A bull broke from the pack and gored two Australians and a Spaniard during Sunday's final bull run of this year's San Fermin festival, health officials from the northern Spanish city of Pamplona said.
That took the number of gorings to eight for the eight bull runs that provide a high-adrenaline morning rush to the non-stop party that draws around 1 million people each year.
While five of the bulls stayed in a group Sunday and charged through the twisting streets with their guiding steers, one bull drifted back and provoked havoc in the crowds of runners. The bull flipped one man over its horns and slammed him onto the cobblestone street. It then clipped another two runners who were trapped against a wall.
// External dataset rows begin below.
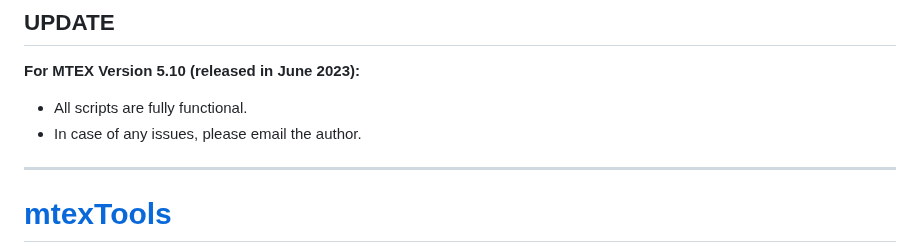
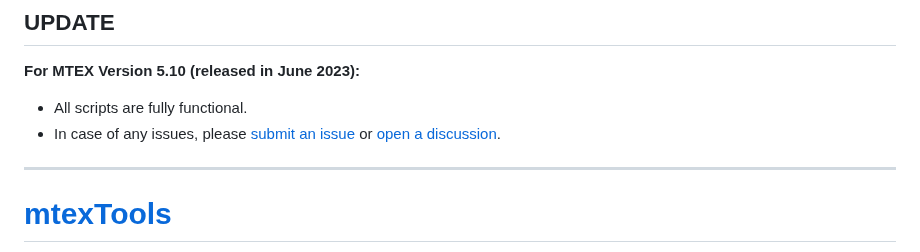
Before and after one commit to AzdiarGazder/mtexTools, a Markdown page: README.md, the part around the change. Drawn GitHub-style.

```diff
--- a/README.md
+++ b/README.md
@@ -2,8 +2,7 @@
 
 **For MTEX Version 5.10 (released in June 2023):**
 - All scripts are fully functional.
-- In case of any issues, please email the author.
-
+- In case of any issues, please [submit an issue](https://github.com/mtexTools/issues) or [open a discussion](https://github.com/mtexTools/discussions).
 ---
 
 
```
Regional hospital spokesman Tomás Belzunegui said the man who had been tossed by the chocolate-colored bull named Rabanero was gored in the leg, while another man was gored in the right arm and a third in the armpit. The hospital said the wounds were not life- threatening.
The Red Cross reported several other injuries from knocks received from the bulls and steers, or from runners tumbling out of the way.
The previous seven bull runs had produced five gorings: three Spaniards and two Americans.
The six bulls from the Miura breeder, who celebrated the farm's record-extending 53rd showing at the festival, completed the 930-yard (850-meter) run to the bull ring in 2 minutes, 42 seconds. They will be killed at the ring later Sunday.
The San Fermin fiesta was made famous internationally by Ernest Hemingway in his 1926 novel "The Sun Also Rises." Most revelers stay up all night or rise early enough to gape from balconies or barricades as hundreds of runners dressed in the traditional white outfit with a red sash make their mad dash.
Sixteen people have died in the bull runs since 1910. The last death occurred in 2009.
Animal rights protesters have also become a fixture in Pamplona. On the eve of this year's festival, dozens of semi-naked activists staged a performance simulating speared bulls lying dead on Pamplona's streets to draw attention to what they see as animal cruelty for the sake of entertainment.
Bullfights are protected under the Spanish Constitution as part of the country's cultural heritage.